§ **What you have to do**
From the data below, repeat exactly the lines from the line with "Before and after one commit to gasyoun/IndologyScholars, a" to the line with "Also changed, not shown: 3 other files.", both included.

[Dataset excerpts]
□ □ □ □
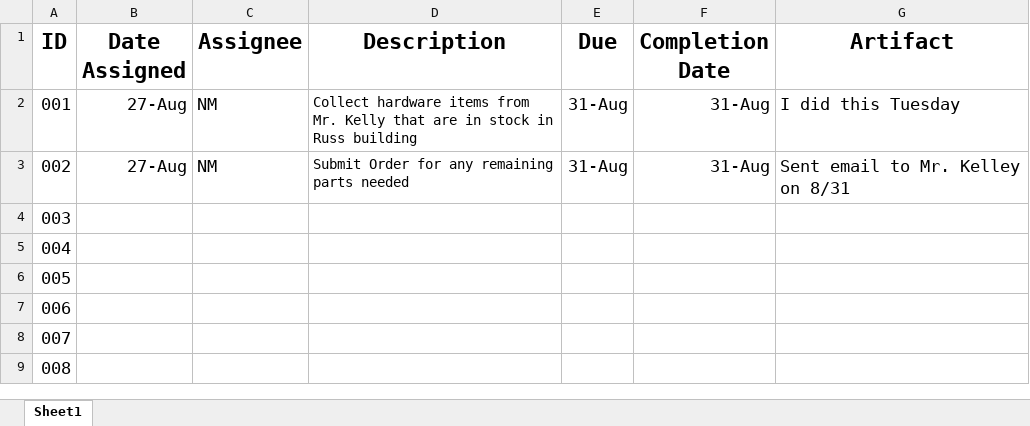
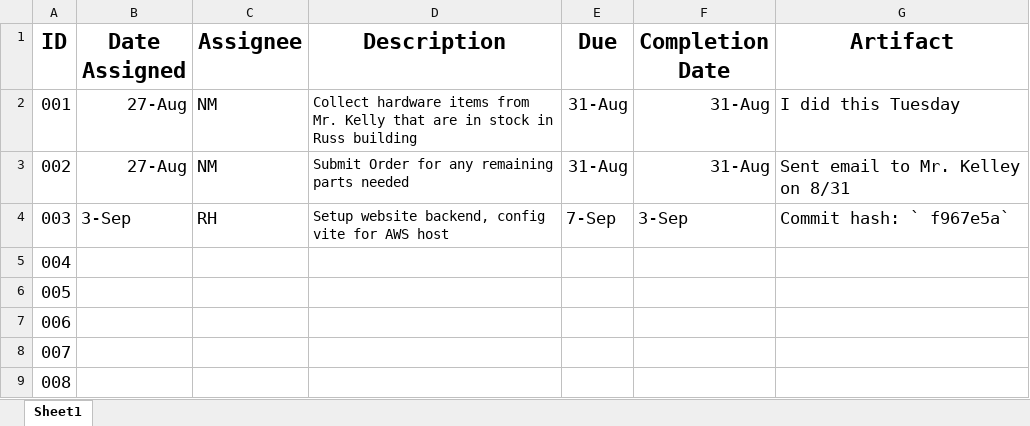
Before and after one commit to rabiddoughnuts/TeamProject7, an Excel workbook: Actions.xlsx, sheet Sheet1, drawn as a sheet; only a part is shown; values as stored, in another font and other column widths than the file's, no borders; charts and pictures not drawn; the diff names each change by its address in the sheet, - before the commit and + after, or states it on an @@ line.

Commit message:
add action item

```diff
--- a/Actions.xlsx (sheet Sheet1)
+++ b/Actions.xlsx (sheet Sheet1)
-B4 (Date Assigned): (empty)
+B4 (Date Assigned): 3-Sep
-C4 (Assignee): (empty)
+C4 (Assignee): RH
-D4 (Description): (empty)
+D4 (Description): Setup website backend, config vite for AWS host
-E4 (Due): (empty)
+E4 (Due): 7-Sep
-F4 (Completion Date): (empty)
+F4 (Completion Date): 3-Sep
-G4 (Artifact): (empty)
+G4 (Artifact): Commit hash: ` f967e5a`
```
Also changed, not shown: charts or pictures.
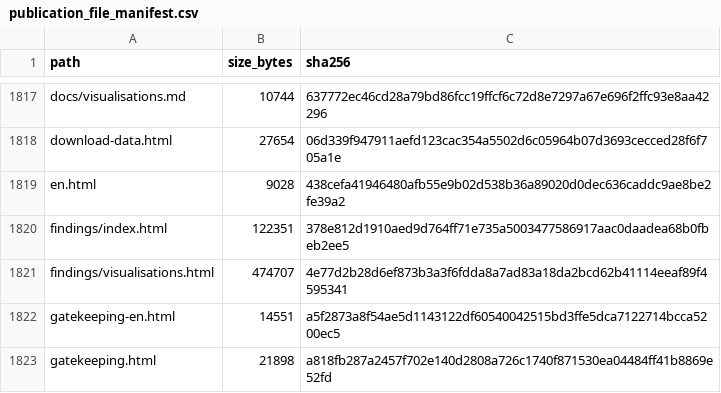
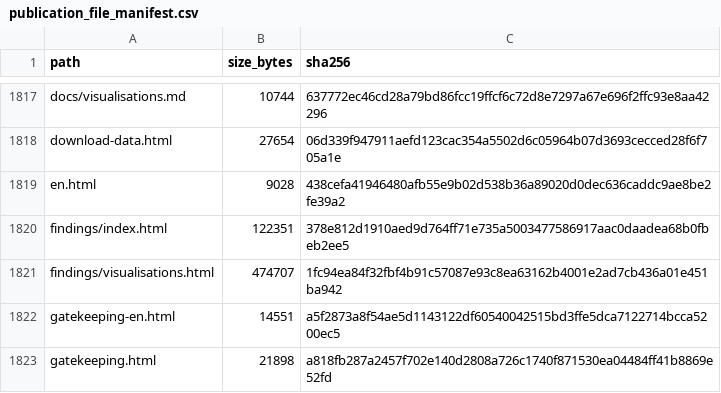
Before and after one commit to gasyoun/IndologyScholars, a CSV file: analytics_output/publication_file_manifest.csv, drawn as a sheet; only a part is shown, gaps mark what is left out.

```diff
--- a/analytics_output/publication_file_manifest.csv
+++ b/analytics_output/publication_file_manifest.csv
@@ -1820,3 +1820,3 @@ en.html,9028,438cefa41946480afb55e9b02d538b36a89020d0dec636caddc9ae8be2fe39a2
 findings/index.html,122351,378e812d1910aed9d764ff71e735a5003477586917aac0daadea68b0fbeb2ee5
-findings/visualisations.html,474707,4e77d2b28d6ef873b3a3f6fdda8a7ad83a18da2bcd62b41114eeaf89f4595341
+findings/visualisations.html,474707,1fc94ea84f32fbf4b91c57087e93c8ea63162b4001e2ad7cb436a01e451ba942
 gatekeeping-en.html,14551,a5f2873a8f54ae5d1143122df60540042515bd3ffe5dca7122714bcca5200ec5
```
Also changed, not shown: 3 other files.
□ □ □ □
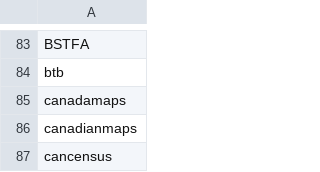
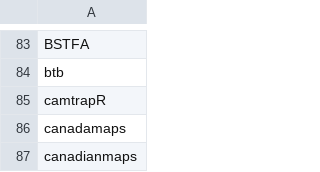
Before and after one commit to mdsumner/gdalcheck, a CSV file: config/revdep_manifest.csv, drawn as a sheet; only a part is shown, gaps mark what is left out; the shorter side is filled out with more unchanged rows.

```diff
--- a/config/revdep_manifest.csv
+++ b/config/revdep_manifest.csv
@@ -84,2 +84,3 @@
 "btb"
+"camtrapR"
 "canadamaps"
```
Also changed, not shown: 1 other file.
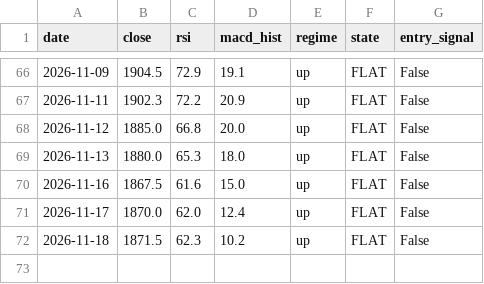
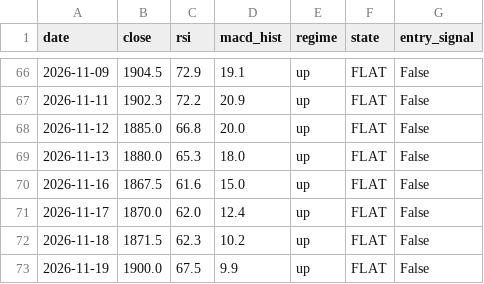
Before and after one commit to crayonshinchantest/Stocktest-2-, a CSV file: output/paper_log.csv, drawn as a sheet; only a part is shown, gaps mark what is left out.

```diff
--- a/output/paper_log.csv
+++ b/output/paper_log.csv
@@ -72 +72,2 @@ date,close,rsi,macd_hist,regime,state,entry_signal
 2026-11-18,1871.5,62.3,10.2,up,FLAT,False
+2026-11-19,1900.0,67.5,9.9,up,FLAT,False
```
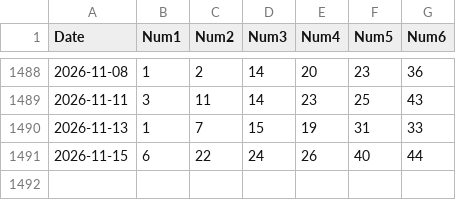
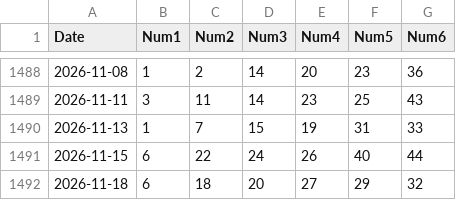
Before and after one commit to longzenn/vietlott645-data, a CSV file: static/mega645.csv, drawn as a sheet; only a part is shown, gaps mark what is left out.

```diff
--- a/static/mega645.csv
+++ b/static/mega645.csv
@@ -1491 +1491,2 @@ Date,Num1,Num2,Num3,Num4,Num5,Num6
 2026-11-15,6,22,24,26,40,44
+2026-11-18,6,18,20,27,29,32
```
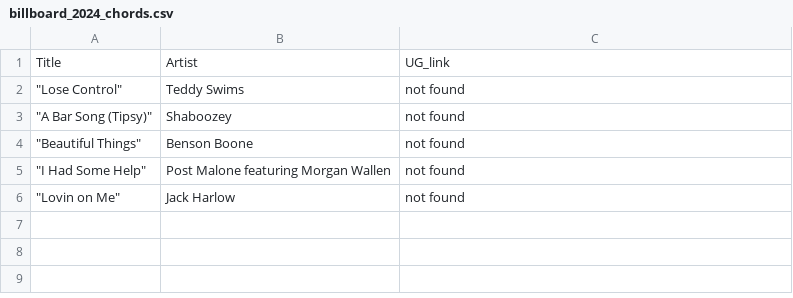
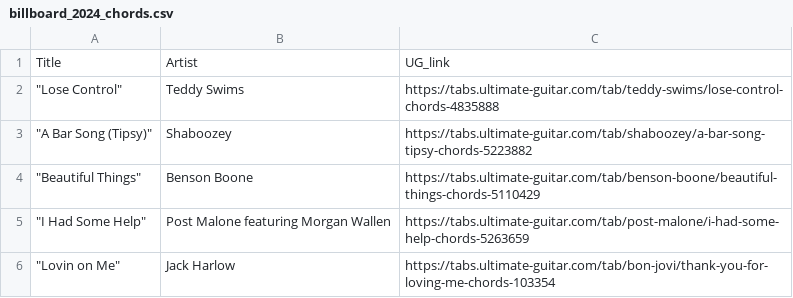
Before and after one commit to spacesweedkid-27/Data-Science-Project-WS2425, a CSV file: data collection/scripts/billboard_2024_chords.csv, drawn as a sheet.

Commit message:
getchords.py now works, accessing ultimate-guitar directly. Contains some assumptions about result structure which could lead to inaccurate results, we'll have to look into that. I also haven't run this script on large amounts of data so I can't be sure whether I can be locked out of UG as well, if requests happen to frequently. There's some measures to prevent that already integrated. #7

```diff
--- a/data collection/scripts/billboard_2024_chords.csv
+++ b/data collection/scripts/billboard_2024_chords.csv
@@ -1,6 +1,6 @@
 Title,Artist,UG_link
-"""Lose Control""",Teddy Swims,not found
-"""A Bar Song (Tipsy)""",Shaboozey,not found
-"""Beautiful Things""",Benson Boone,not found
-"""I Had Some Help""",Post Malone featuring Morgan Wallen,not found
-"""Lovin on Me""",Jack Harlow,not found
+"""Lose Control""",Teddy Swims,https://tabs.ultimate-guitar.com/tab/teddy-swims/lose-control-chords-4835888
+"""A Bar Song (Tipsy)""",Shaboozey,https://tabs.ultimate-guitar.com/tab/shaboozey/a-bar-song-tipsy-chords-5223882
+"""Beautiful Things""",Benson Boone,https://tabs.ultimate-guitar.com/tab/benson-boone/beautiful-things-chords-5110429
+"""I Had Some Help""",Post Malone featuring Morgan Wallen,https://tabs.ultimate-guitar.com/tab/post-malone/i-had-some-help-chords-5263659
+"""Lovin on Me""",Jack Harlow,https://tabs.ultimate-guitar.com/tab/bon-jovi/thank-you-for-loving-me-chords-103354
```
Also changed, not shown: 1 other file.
□ □ □ □
§ **Finished task**
Before and after one commit to gasyoun/IndologyScholars, a CSV file: analytics_output/publication_file_manifest.csv, drawn as a sheet; only a part is shown, gaps mark what is left out.

```diff
--- a/analytics_output/publication_file_manifest.csv
+++ b/analytics_output/publication_file_manifest.csv
@@ -1820,3 +1820,3 @@ en.html,9028,438cefa41946480afb55e9b02d538b36a89020d0dec636caddc9ae8be2fe39a2
 findings/index.html,122351,378e812d1910aed9d764ff71e735a5003477586917aac0daadea68b0fbeb2ee5
-findings/visualisations.html,474707,4e77d2b28d6ef873b3a3f6fdda8a7ad83a18da2bcd62b41114eeaf89f4595341
+findings/visualisations.html,474707,1fc94ea84f32fbf4b91c57087e93c8ea63162b4001e2ad7cb436a01e451ba942
 gatekeeping-en.html,14551,a5f2873a8f54ae5d1143122df60540042515bd3ffe5dca7122714bcca5200ec5
```
Also changed, not shown: 3 other files.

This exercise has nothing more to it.